▸ **Source records**
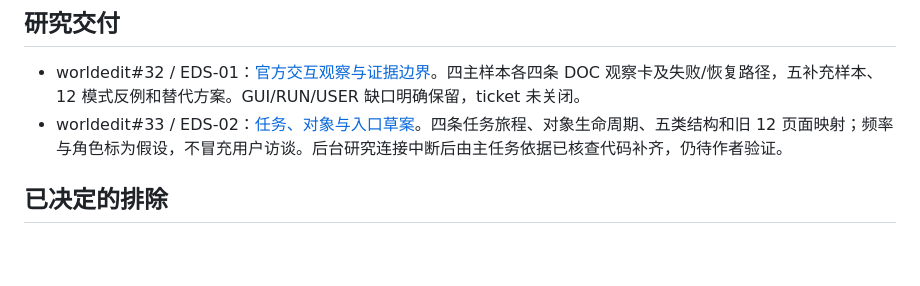
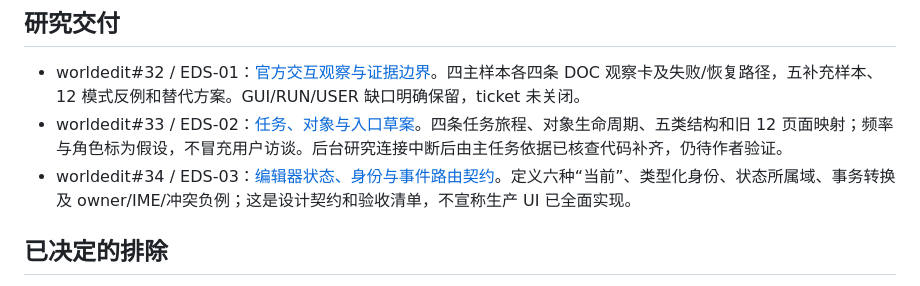
Before and after one commit to ikzerok/worldedit, a Markdown page: docs/ticket-progress-20260926.md, the part around the change. GitHub-like rendering; blank space fills up the shorter version.

Commit message:
docs: define editor state and event routing contract

```diff
--- a/docs/ticket-progress-20260926.md
+++ b/docs/ticket-progress-20260926.md
@@ -22,6 +22,7 @@
 
 - worldedit#32 / EDS-01：[官方交互观察与证据边界](design/editor-system/20260926/eds01-evidence.md)。四主样本各四条 DOC 观察卡及失败/恢复路径，五补充样本、12 模式反例和替代方案。GUI/RUN/USER 缺口明确保留，ticket 未关闭。
 - worldedit#33 / EDS-02：[任务、对象与入口草案](design/editor-system/20260926/eds02-tasks-and-objects.md)。四条任务旅程、对象生命周期、五类结构和旧 12 页面映射；频率与角色标为假设，不冒充用户访谈。后台研究连接中断后由主任务依据已核查代码补齐，仍待作者验证。
+- worldedit#34 / EDS-03：[编辑器状态、身份与事件路由契约](design/editor-system/20260926/eds03-state-contract.md)。定义六种“当前”、类型化身份、状态所属域、事务转换及 owner/IME/冲突负例；这是设计契约和验收清单，不宣称生产 UI 已全面实现。
 
 ## 已决定的排除
 
```
Also changed, not shown: 1 other file.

▸ **Problem**
Read through the data and copy every line where "state" shows up.

▸ **Solution for this task**
docs: define editor state and event routing contract
+- worldedit#34 / EDS-03：[编辑器状态、身份与事件路由契约](design/editor-system/20260926/eds03-state-contract.md)。定义六种“当前”、类型化身份、状态所属域、事务转换及 owner/IME/冲突负例；这是设计契约和验收清单，不宣称生产 UI 已全面实现。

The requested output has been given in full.